[RECORDS PROVIDED Boundary: Start]

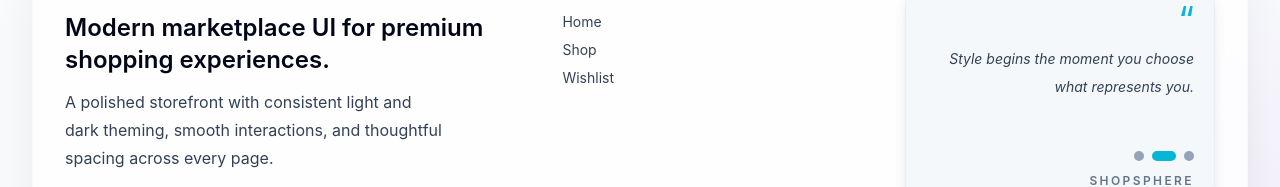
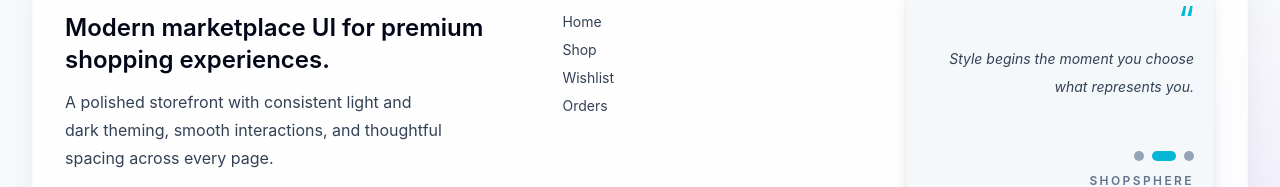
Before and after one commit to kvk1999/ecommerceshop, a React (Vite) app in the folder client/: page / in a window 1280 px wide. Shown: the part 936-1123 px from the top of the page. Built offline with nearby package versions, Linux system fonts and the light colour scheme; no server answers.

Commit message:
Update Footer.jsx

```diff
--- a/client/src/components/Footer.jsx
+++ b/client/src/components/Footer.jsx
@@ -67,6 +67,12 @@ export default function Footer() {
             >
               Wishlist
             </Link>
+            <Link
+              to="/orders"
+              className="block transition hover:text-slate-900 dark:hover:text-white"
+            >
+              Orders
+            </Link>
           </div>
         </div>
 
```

[RECORDS PROVIDED Boundary: End]
[RECORDS PROVIDED Boundary: Start]

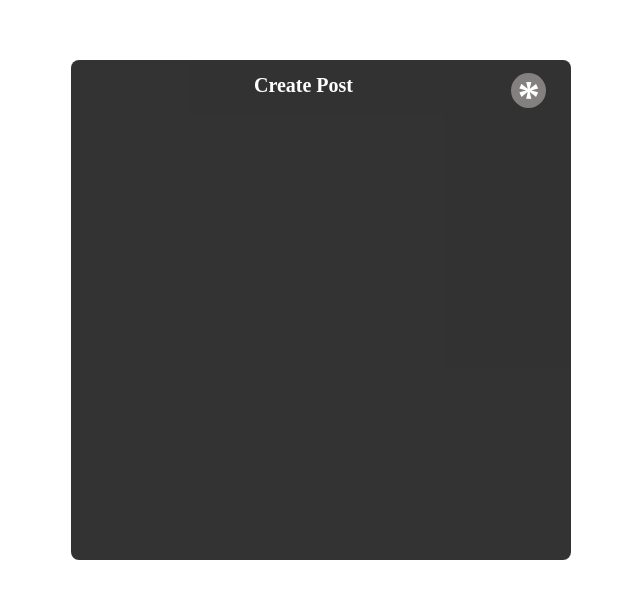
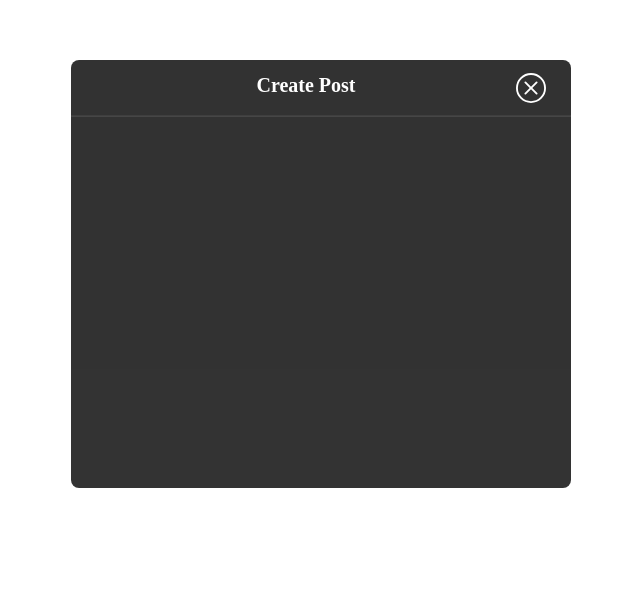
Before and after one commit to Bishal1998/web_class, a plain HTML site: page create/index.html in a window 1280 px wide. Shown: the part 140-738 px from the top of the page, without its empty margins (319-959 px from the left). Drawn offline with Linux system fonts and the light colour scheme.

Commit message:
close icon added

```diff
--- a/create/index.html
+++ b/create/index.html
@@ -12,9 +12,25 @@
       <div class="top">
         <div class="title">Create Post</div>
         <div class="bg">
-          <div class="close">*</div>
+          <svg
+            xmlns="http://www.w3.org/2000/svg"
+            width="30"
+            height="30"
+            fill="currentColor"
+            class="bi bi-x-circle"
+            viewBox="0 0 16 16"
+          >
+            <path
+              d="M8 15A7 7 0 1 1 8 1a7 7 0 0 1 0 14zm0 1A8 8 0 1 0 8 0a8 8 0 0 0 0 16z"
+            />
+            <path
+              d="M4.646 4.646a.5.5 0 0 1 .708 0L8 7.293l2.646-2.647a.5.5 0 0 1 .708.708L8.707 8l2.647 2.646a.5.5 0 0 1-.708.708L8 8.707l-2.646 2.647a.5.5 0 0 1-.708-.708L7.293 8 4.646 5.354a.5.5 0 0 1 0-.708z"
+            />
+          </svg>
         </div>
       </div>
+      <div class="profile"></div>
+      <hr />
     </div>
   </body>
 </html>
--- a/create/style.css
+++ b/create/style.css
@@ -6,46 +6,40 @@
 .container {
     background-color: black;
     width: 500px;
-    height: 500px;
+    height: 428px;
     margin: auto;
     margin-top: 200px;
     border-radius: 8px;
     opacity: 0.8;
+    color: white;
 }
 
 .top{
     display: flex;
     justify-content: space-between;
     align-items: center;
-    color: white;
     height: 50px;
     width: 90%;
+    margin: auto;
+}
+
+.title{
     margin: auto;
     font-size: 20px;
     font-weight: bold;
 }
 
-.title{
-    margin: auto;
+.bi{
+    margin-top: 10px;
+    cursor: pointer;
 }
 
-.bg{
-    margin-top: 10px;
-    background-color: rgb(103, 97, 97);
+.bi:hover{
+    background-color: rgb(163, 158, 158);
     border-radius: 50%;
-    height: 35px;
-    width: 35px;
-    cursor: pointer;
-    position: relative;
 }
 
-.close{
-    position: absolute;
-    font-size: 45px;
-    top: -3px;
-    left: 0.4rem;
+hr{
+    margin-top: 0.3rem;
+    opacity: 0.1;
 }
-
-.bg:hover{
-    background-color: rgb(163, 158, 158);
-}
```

[RECORDS PROVIDED Boundary: End]

> YOUR ASSIGNMENT
Show each line of the data that contains the string "html".

> SOLUTION
Before and after one commit to Bishal1998/web_class, a plain HTML site: page create/index.html in a window 1280 px wide. Shown: the part 140-738 px from the top of the page, without its empty margins (319-959 px from the left). Drawn offline with Linux system fonts and the light colour scheme.
--- a/create/index.html
+++ b/create/index.html
 </html>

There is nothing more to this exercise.